Recently, a man named Leslie Brewer was on a street in Greenville, S.C. when comedian Amy Schumer jogged by. He began recording her with his phone. Schumer asked him to stop. He did not. For a few days, you could could see a video of their encounter on Brewer's Instagram. In it, Schumer is protesting over Brewer's shoulder while Brewer, half in the frame, smiles and manages an unapologetic "sorry." His caption: "Amy schumer just got mad at me and cussed me out lol!!! Awesome."

Maybe you are unsympathetic to a wealthy celebrity having her request for privacy--and her personal space--violated by some guy with a phone. But like Schumer, you and I have likely had photos or videos of us posted to social media without our consent. We may not be famous. But ubiquitous gadgets, social media and Wi-Fi have made us all public figures: Others have the power to offer us up for general consumption, and there is little we can do about it.

But there is more at stake now than privacy from each other. After the Snowden leaks, we became alarmed at how much the National Security Agency and local law enforcement know about our lives. (Recently, the former has admitted to sharing information on non-terrorist criminal activity with the latter--all gathered without a warrant.)

You should assume that every time you post photos, videos or personal information about yourself or someone else online, you are also tagging Big Brother. And it's not just the government. There's a saying in business: Data is the new oil. That would be our information: what groceries we order, what movies we stream, who we date or marry (and how often we break up), where we drive for dinner, how many miles we run, the sneakers we buy, and on and on. Governments and corporations pay massive amounts to software startups to create more efficient ways of harvesting the seeds we scatter with abandon around the Internet.

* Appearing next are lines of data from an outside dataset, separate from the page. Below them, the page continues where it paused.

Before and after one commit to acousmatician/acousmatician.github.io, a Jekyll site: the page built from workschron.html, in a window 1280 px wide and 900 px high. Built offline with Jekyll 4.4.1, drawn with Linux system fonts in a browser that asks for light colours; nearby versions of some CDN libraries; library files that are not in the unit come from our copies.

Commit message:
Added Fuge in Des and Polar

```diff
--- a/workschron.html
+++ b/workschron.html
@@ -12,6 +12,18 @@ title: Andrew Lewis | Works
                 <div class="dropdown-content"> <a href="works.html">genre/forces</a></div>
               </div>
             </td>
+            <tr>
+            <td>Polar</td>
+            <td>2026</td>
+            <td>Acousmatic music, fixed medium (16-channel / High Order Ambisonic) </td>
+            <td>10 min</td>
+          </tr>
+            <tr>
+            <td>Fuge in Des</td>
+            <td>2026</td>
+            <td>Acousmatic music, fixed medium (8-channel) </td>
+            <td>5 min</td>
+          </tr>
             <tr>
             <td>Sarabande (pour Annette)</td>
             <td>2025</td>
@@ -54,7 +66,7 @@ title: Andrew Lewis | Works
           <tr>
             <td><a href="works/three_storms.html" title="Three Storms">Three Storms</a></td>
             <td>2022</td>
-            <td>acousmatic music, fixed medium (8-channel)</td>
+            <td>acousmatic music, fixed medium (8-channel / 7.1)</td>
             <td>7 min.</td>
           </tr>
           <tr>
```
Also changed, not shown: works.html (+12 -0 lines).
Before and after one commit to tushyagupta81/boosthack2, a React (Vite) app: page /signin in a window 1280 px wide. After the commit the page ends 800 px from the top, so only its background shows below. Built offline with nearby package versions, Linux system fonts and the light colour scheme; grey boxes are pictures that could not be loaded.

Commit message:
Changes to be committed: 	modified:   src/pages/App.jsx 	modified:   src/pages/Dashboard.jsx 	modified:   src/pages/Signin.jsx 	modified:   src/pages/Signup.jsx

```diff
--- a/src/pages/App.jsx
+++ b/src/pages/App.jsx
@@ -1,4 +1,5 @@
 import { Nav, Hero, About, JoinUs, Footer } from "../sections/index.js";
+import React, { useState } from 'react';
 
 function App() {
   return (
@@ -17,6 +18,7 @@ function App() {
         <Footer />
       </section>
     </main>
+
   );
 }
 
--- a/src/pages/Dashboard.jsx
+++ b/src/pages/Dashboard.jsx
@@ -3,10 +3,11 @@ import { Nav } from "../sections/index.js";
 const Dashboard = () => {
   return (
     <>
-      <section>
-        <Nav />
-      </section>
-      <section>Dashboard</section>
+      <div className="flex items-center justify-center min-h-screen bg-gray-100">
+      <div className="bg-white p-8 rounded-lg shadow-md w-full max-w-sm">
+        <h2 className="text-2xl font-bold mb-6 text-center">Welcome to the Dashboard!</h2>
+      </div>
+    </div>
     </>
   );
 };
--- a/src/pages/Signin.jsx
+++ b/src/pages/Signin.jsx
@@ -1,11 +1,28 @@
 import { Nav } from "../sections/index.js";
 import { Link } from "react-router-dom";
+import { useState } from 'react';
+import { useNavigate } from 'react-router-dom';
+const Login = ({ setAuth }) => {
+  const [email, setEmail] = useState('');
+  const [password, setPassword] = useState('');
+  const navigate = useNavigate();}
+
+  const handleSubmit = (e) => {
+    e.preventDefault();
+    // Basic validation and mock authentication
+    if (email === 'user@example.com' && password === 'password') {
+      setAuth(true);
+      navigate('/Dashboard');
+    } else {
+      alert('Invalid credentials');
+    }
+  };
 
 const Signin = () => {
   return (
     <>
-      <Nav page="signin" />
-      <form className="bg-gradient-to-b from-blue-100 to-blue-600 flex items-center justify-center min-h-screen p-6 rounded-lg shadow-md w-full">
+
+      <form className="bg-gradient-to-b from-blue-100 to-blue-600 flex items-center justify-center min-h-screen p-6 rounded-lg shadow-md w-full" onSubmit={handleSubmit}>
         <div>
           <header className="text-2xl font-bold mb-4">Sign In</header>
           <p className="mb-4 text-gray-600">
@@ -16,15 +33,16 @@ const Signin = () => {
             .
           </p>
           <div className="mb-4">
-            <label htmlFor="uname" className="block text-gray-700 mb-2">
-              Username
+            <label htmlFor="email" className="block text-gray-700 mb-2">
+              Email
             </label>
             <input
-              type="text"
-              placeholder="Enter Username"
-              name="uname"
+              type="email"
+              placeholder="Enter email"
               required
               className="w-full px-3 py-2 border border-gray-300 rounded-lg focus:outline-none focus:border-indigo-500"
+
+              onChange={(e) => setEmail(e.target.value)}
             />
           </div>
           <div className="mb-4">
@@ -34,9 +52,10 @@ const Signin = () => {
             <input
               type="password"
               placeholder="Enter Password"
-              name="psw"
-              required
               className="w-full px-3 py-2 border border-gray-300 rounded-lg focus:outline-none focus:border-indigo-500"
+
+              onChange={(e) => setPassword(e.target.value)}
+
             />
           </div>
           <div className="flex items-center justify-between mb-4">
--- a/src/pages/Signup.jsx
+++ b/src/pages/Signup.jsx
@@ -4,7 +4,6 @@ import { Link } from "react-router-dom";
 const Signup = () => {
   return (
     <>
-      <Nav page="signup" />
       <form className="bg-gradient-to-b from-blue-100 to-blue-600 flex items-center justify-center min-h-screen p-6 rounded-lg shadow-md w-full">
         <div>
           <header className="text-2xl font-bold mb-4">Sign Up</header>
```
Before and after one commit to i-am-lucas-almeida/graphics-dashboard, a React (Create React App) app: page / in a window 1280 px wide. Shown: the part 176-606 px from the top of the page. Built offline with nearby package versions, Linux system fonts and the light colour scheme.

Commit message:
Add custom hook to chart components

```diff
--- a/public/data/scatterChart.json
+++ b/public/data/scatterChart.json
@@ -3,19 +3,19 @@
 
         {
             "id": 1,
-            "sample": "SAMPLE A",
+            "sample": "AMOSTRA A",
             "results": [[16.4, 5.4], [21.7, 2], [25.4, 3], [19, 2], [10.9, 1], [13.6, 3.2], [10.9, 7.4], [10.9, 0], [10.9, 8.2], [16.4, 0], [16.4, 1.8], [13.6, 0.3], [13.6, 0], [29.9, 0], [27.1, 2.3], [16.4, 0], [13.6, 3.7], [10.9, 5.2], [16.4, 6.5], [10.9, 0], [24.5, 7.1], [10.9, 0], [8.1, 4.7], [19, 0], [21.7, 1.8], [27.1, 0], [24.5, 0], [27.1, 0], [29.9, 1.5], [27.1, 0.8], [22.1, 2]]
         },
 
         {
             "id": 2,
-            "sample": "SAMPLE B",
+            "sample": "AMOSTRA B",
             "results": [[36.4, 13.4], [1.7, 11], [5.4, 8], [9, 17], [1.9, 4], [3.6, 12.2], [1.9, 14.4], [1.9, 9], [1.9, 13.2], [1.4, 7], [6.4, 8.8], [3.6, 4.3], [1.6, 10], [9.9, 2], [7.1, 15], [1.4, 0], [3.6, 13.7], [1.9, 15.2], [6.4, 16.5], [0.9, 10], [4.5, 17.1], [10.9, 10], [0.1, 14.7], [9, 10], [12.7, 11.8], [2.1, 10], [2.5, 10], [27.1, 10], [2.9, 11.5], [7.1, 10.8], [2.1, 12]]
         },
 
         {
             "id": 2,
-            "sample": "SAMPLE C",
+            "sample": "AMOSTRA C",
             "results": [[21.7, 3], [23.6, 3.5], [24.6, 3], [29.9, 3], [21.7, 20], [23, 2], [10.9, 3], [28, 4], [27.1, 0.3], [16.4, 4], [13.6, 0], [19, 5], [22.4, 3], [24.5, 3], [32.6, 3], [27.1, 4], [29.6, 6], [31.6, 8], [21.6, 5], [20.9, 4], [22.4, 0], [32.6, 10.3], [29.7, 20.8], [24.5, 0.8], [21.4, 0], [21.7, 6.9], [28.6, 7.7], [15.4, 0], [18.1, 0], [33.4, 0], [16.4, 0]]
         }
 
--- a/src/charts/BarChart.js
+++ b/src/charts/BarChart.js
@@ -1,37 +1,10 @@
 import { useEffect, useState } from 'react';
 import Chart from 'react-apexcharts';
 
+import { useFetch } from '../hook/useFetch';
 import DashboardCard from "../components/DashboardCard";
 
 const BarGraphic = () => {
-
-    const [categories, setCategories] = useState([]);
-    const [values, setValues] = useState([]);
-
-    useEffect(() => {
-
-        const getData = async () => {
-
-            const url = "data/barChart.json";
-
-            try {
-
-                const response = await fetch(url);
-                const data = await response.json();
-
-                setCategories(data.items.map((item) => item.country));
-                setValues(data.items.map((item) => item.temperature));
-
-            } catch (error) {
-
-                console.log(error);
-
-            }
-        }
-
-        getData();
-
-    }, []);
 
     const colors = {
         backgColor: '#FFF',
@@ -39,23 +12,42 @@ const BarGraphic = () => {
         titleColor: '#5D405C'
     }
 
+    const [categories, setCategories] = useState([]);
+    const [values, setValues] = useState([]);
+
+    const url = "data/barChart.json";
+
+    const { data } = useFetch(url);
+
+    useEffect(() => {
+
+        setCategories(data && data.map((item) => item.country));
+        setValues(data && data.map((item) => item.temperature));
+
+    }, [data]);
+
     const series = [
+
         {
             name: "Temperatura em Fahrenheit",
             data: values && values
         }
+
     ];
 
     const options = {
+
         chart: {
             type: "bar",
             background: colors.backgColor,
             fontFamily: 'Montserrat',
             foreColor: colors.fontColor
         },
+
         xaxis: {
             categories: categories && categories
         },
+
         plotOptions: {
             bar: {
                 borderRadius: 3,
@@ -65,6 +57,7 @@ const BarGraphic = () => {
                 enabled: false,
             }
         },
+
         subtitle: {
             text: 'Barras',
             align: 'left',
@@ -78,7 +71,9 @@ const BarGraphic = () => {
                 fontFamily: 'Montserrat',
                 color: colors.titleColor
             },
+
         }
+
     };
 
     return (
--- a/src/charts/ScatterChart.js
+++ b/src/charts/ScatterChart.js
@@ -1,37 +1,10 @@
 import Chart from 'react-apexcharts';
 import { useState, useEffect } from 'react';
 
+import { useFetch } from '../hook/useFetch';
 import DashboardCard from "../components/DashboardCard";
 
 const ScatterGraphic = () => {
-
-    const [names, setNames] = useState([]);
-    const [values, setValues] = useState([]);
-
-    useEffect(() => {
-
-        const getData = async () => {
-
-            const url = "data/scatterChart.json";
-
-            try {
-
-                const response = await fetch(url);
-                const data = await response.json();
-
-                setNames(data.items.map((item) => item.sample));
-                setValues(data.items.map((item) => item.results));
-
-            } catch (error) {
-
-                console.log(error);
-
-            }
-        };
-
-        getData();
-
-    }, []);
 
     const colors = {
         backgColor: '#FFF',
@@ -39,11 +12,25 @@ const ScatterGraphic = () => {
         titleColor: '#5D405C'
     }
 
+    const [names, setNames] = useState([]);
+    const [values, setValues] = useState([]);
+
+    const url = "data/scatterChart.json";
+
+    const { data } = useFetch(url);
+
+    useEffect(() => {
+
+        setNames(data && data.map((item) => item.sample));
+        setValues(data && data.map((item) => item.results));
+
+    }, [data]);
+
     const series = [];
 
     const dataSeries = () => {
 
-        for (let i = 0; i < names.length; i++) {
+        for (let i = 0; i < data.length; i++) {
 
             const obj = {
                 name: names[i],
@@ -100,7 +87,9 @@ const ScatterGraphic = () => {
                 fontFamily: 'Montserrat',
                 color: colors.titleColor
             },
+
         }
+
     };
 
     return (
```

As image recognition APIs and apps improve, posting someone's likeness is becoming tantamount to naming them. To the delight of these corporate and government entities, we have become spies and enablers of spying, invaders of privacy and proliferators of competitive intelligence.

And we do it for free. Once upon a time, paparazzi got paid for snapping the rich and famous in candid moments. Screenshots and clips from the Schumer video have been used by the likes of Entertainment Weekly, People, "TODAY" and "Good Morning America." I don't know what dollar amount Leslie Brewer would put on generating content for all those news outlets--especially now that he says he's been on the receiving end of death threats and cyber bullying--but I'd bet you the contents of your Google search history that he didn't get it.

Brewer, whose Instagram is now private, is hardly a worst-case offender or an outlier. Most of us have seen the memes based on photos of unsuspecting people taken on the subway, for example, or profiles that have been lifted from online dating web sites. Technology evolves faster than we can establish acceptable social norms to manage it. The government and private sector, by contrast, do a fine job keeping up with ways to exploit and monetize the things we share.

My friend and online privacy expert Andy Kahl noted that while there are arguably legitimate commercial uses for the data collected on us, "average folks don't have access to the black box in which companies (and governments) use that data to make decisions we can't influence at all."

For example, Andy says, someone might have a shopping history that includes a lot of Doc Marten boots: "That person might say, 'That's no big deal: Why would I care who knows I like those shoes?' But it's only no big deal until an algorithm somewhere decides that's an indicator of Neo-Nazism."

Thinking about what you share on social media doesn't give you control over all of the data being gathered on you, but not knowing how this information gets used should give you extreme pause when sharing anything at all about other people.

As highly incentivized parties get better at mining our information, we are the biggest threats to our own and to each other's privacy, which are ultimately synonymous. We would all benefit by sharing with caution, not entitlement. Here are just a few ways to behave responsibly on social media:

1) Get enthusiastic consent before posting identifying photos of people.

This would exclude images taken in an earnest newsgathering capacity--Amy Schumer jogging doesn't count--or documenting some criminal activity or abuse. It should go without saying that you always ask parents before posting photos of minors.

2) Don't share photos or videos that you know were obtained without the subject's permission.

You might even consider reporting those that were.

3) Get enthusiastic consent before tagging someone's name or location.

On Facebook, even if the photo doesn't show up on the person's timeline, facial recognition software is still hard at work. Plus, your friend might not want everyone to know when she isn't at home and where she's been.

Also, remember that on social media, your privacy settings are only as strong as those for the pages on which you post.